How to Find Out if a Lien Was Put Against Your House

Lien information is available to the public.

Lien information is available to the public.

When you're ready to sell your home, you'll need to take care of any liens that were put against it. A lien is a claim on your property issued by someone who says you are in debt to them. The lien may have been issued by the government for nonpayment of taxes, the mortgage company for nonpayment of the mortgage or a mechanic for nonpayment of a service. If you are unsure as to whether the property has a lien on it, you can do a search to find out.

Obtain a Title Report

Contact a title company in your area and ask an agent to prepare a title report for you. The agent will require a fee for this service. Although the fee for the title search varies, you can expect it to come in around $75 to $100. For the cost, you'll have peace of mind, as the search will bring to light any liens against the property, as well as any outstanding lawsuits that are connected to the home.

Conduct an Online Search

Another option to check if there is a lien against your home is to conduct an online search. Sites like SearchQ and PropertyShark will prepare a report on the address in question within minutes. Some of the sites allow for a free search, while others charge a fee, so always read the fine print before you register and request a report. The good news is that the reports will include detailed information about the home, including whether there are any liens.

Check Public Records

Lien records are open to the public, which means you can search for them yourself. There are two ways to do this. First, you can visit your county's website and look for either the county clerk, county recorder or county assessor’s office. Click the link and see if there is a public records search tool. To run a search, you can enter the property owner's name (your name if you hold the title) or the physical address of the home. Review the results to see if there are any liens.

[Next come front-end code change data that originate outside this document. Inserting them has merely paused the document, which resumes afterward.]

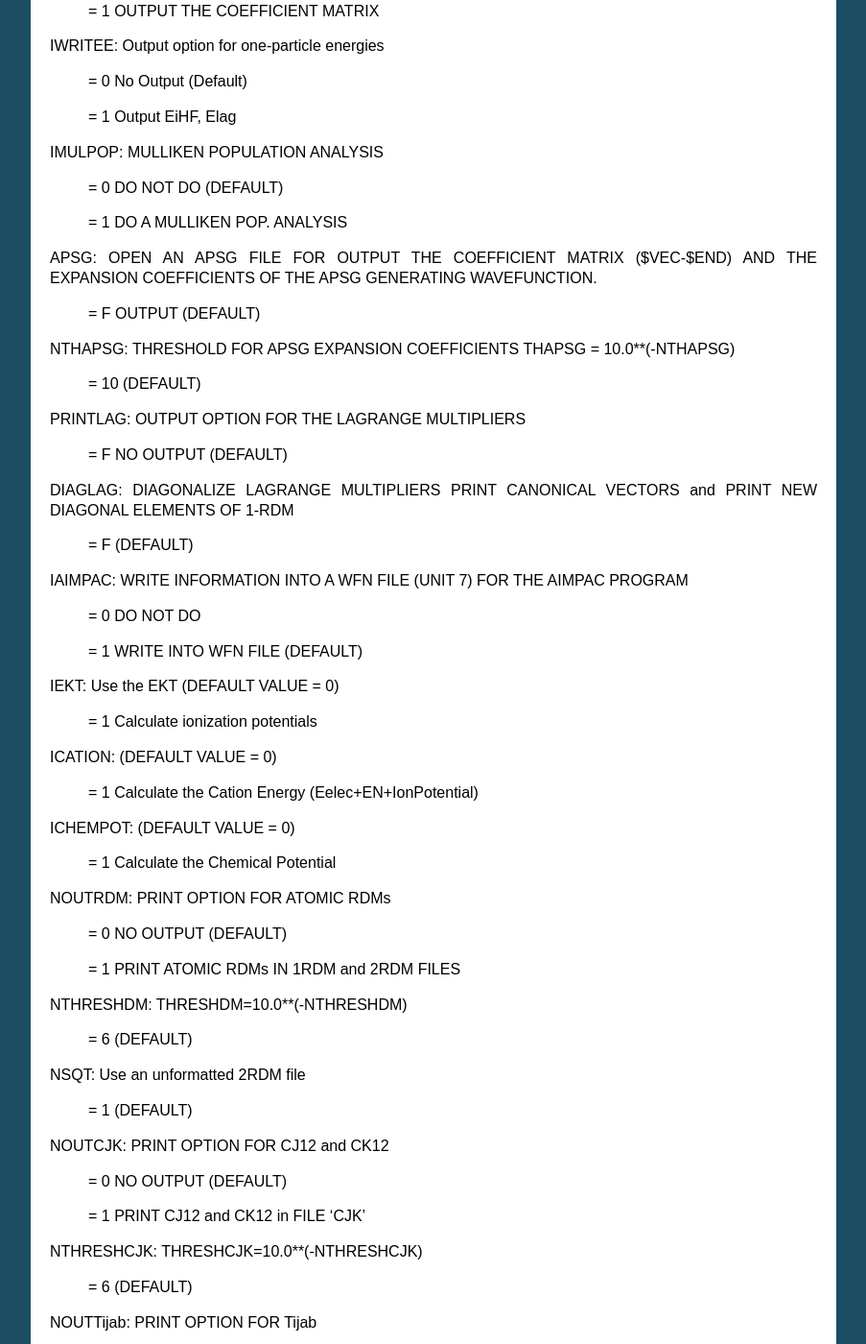
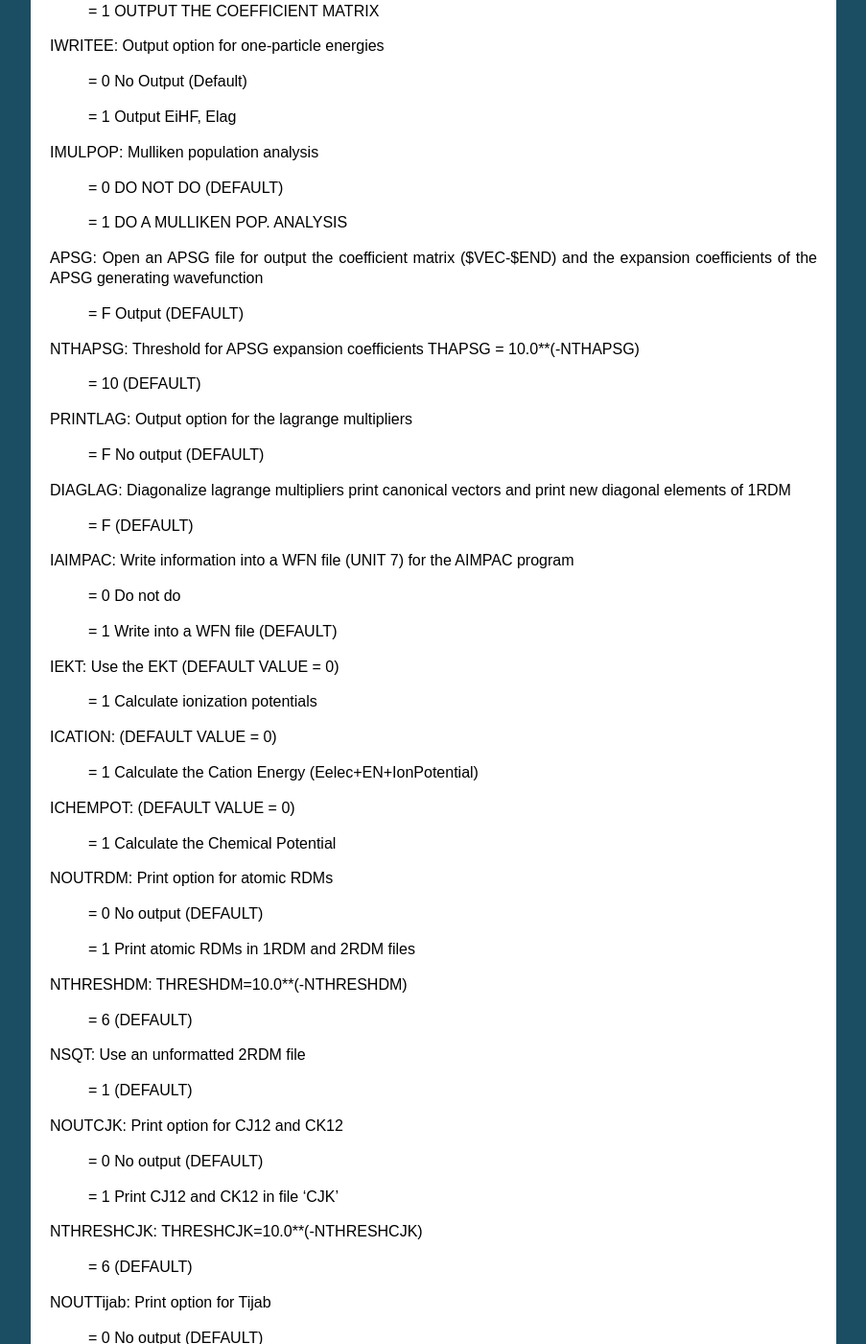
Before and after one commit to DoNOF/DoNOF-Documentation, a Sphinx documentation site: the page built from docs/input.rst, in a window 1280 px wide and 1400 px high, scrolled down 5855 px. Shown: the whole window at 96% size, without its empty margins (198-1101 px from the left). Built offline with Sphinx 7.4.7, drawn with Linux system fonts in a browser that asks for light colours; some of the changed text lies outside the part shown.

Commit message:
april-3-4

```diff
--- a/docs/input.rst
+++ b/docs/input.rst
@@ -16,19 +16,19 @@ Many examples are shown in the section "Examples".
 
 The &INPRUN namelist specifies the run type, the atomic basis, and similar fundamental job options. These options are controlled by the following keywords:
 
-RUNTYP:    specifies the run calculation
+RUNTYP:    Specifies the run calculation
 
-    = ENERGY  1) single-point energy calculation (Default)
+    = ENERGY   single-point energy calculation (Default)
 
-    = GRAD   2) energy + gradients with respect to nuclear coord.
+    = GRAD   energy + gradients with respect to nuclear coord.
 
-    = OPTGEO 3) optimize the molecular geometry
+    = OPTGEO  optimize the molecular geometry
 
 MULT:      Multiplicity of the electronic state
 
     = 1      singlet (Default)
 
-    = 2,3,...doublet, triplet, and so on
+    = 2,3,... doublet, triplet, and so on
 
 ICHARG:    Molecular charge
 
@@ -148,19 +148,19 @@ CONVERGENCE CRITERIA IN NOF CALCULATION
 
 Fore more info see section X in [CPC ...]
 
-NTHRESHL:            CONVERGENCE OF THE LAGRANGE MULTIPLIERS THRESHL=10.0**(-NTHRESHL)
+NTHRESHL:            Convergence of the lagrange multipliers THRESHL=10.0**(-NTHRESHL)
 
                       = 4      (DEFAULT)
 
-NTHRESHE:            CONVERGENCE OF THE TOTAL ENERGY THRESHE=10.0**(-NTHRESHE)
+NTHRESHE:            Convergence of the total energy THRESHE=10.0**(-NTHRESHE)
 
                       = 6      (DEFAULT)
 
-NTHRESHEC:           CONVERGENCE OF THE TOTAL ENERGY (ORBOPT) THRESHEC=10.0**(-NTHRESHEC)
+NTHRESHEC:           Convergence of the total energy (ORBOPT) THRESHEC=10.0**(-NTHRESHEC)
 
                       = 12     (DEFAULT)
 
-NTHRESHEN:           CONVERGENCE OF THE TOTAL ENERGY (OCCOPT) THRESHEN=10.0**(-NTHRESHEN)
+NTHRESHEN:           Convergence of the total energy (OCCOPT) THRESHEN=10.0**(-NTHRESHEN)
 
                       = 16     (DEFAULT)
 
@@ -268,41 +268,41 @@ NEX:                 Number of excluded coupled orbitals in the PNOF5-PT2 calcul
 RESTART OPTIONS FOR GAMMA, C, Diagonal F, and NUCLEAR COORDINATES
 ^^^^^^^^^^^^^^^^^^^^^^^^^^^^^^^^^^^^^^^^^^^^^^^^^^^^^^^^^^^^^^^^^
 
-RESTART:             RESTART FROM GCF FILE (DEFAULT=F)
+RESTART:             Restart from GCF file (DEFAULT=F)
 
                       = F      INPUTGAMMA=0,INPUTC=0,INPUTFMIUG=0
 
                       = T      INPUTGAMMA=1,INPUTC=1,INPUTFMIUG=1
 
-INPUTGAMMA:          GUESS FOR GAMMA MATRIX IN NOF
+INPUTGAMMA:          Guess for gamma matrix in NOF
 
-                      = 0      NO INPUT (DEFAULT)
+                      = 0      No input (DEFAULT)
 
-                      = 1      INPUT FROM FILE GCF
+                      = 1      Input from GCF file
 
-INPUTC:              GUESS FOR COEFFICIENT MATRIX IN NOF
+INPUTC:              Guess for coefficient matrix in NOF
 
-                      = 0      NO INPUT, USE HF (DEFAULT)
+                      = 0      No input, use HF (DEFAULT)
 
-                      = 1      INPUT FROM FILE GCF
+                      = 1      Input from GCF file
 
-INPUTFMIUG:          GUESS FOR DIAGONAL ELEMENTS (FMIUG0)
+INPUTFMIUG:          Guess for diagonal elements (FMIUG0)
 
-                      = 0      NO INPUT (DEFAULT)
+                      = 0      No input (DEFAULT)
 
-                      = 1      INPUT FROM FILE GCF
+                      = 1      Input from GCF file
 
-INPUTCXYZ:           READ NUCLEAR COORDINATES (Cxyz)
+INPUTCXYZ:           Read nuclear coordinates (Cxyz)
 
-                      = 0      FROM FILE INP
+                      = 0      From file INP
 
-                      = 1      FROM FILE GCF
+                      = 1      From file GCF
 
 
 OUTPUT OPTIONS
 ^^^^^^^^^^^^^^
 
-NPRINT:              OUTPUT OPTION (DEFAULT VALUE: 0)
+NPRINT:              Output option (DEFAULT VALUE: 0)
 
                       = 0      Short Printing
 
@@ -310,7 +310,7 @@ NPRINT:              OUTPUT OPTION (DEFAULT VALUE: 0)
 
                       = 2      Output at each iteration
 
-IWRITEC:             OUTPUT OPTION FOR THE COEFFICIENT MATRIX
+IWRITEC:             Output option for the coefficient matrix
 
                       = 0      NO OUTPUT (DEFAULT)
 
@@ -322,34 +322,34 @@ IWRITEE:             Output option for one-particle energies
 
                       = 1      Output EiHF, Elag
 
-IMULPOP:             MULLIKEN POPULATION ANALYSIS
+IMULPOP:             Mulliken population analysis
 
                       = 0      DO NOT DO (DEFAULT)
 
                       = 1      DO A MULLIKEN POP. ANALYSIS
 
-APSG:                OPEN AN APSG FILE FOR OUTPUT THE COEFFICIENT MATRIX ($VEC-$END) AND THE EXPANSION COEFFICIENTS OF THE APSG GENERATING WAVEFUNCTION.
+APSG:                Open an APSG file for output the coefficient matrix ($VEC-$END) and the expansion coefficients of the APSG generating wavefunction
 
 
-                      = F      OUTPUT (DEFAULT)
+                      = F      Output (DEFAULT)
 
-NTHAPSG:             THRESHOLD FOR APSG EXPANSION COEFFICIENTS THAPSG = 10.0**(-NTHAPSG)
+NTHAPSG:             Threshold for APSG expansion coefficients THAPSG = 10.0**(-NTHAPSG)
 
                       = 10     (DEFAULT)
 
-PRINTLAG:            OUTPUT OPTION FOR THE LAGRANGE MULTIPLIERS
+PRINTLAG:            Output option for the lagrange multipliers
 
-                      = F      NO OUTPUT (DEFAULT)
+                      = F      No output (DEFAULT)
 
-DIAGLAG:             DIAGONALIZE LAGRANGE MULTIPLIERS PRINT CANONICAL VECTORS and PRINT NEW DIAGONAL ELEMENTS OF 1-RDM
+DIAGLAG:             Diagonalize lagrange multipliers print canonical vectors and print new diagonal elements of 1RDM
 
                       = F      (DEFAULT)
 
-IAIMPAC:             WRITE INFORMATION INTO A WFN FILE (UNIT 7) FOR THE AIMPAC PROGRAM
+IAIMPAC:             Write information into a WFN file  (UNIT 7) for the AIMPAC program
 
-                      = 0      DO NOT DO
+                      = 0      Do not do
 
-                      = 1      WRITE INTO WFN FILE (DEFAULT)
+                      = 1      Write into a WFN file (DEFAULT)
 
 IEKT:                Use the EKT (DEFAULT VALUE = 0)
 
@@ -363,11 +363,11 @@ ICHEMPOT:            (DEFAULT VALUE = 0)
 
                       = 1      Calculate the Chemical Potential
 
-NOUTRDM:             PRINT OPTION FOR ATOMIC RDMs
+NOUTRDM:             Print option for atomic RDMs
 
-                      = 0      NO OUTPUT (DEFAULT)
+                      = 0      No output (DEFAULT)
 
-                      = 1      PRINT ATOMIC RDMs IN 1RDM and 2RDM FILES
+                      = 1      Print atomic RDMs in 1RDM and 2RDM files
 
 NTHRESHDM:           THRESHDM=10.0**(-NTHRESHDM)
 
@@ -377,21 +377,21 @@ NSQT:                Use an unformatted 2RDM file
 
                       = 1      (DEFAULT)
 
-NOUTCJK:             PRINT OPTION FOR CJ12 and CK12
+NOUTCJK:             Print option for CJ12 and CK12
 
-                      = 0      NO OUTPUT (DEFAULT)
+                      = 0      No output (DEFAULT)
 
-                      = 1      PRINT CJ12 and CK12 in FILE 'CJK'
+                      = 1      Print CJ12 and CK12 in file 'CJK'
 
 NTHRESHCJK:          THRESHCJK=10.0**(-NTHRESHCJK)
 
                       = 6      (DEFAULT)
 
-NOUTTijab:           PRINT OPTION FOR Tijab
+NOUTTijab:           Print option for Tijab
 
-                      = 0      NO OUTPUT (DEFAULT)
+                      = 0      No output (DEFAULT)
 
-                      = 1      PRINT Tijab in FILE 'Tijab'
+                      = 1      Print Tijab in file 'Tijab'
 
 NTHRESHTijab:        THRESHTijab=10.0**(-NTHRESHTijab)
 
@@ -411,7 +411,7 @@ ORTHO:               Orthogonalize the initial orbitals
 
                       = T      Yes (DEFAULT)
 
-CHKORTHO:            CHECK THE ORTHONORMALITY OF THE MOs
+CHKORTHO:            Check the orthonormality of the MOs
 
                       = F      No (DEFAULT)
 
```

Some counties do not have online search boxes for their public records. If this is the case where you live, you can check out the office hours of the county clerk, recorder or assessor's office and then head down there in person. An employee will help you conduct the search so that you get a definitive answer as to whether the home has any liens against it or not.

Tip

  • An alternative to you doing the research is to contact an agent at a title company. For a fee, the title company will provide you with a preliminary title report that reveals all liens against your property.

Video of the Day

Brought to you by Sapling
Brought to you by Sapling
 

About the Author

Alicia Bodine has been a professional writer for 13 years. She has produced thousands of articles for online publications such as Demand Studios, GoBankingRates and WiseGeek. Bodine is passionate about gardening, travel, education and finance. She has received awards for being a top content producer.

Photo Credits

  • Michael Blann/Lifesize/Getty Images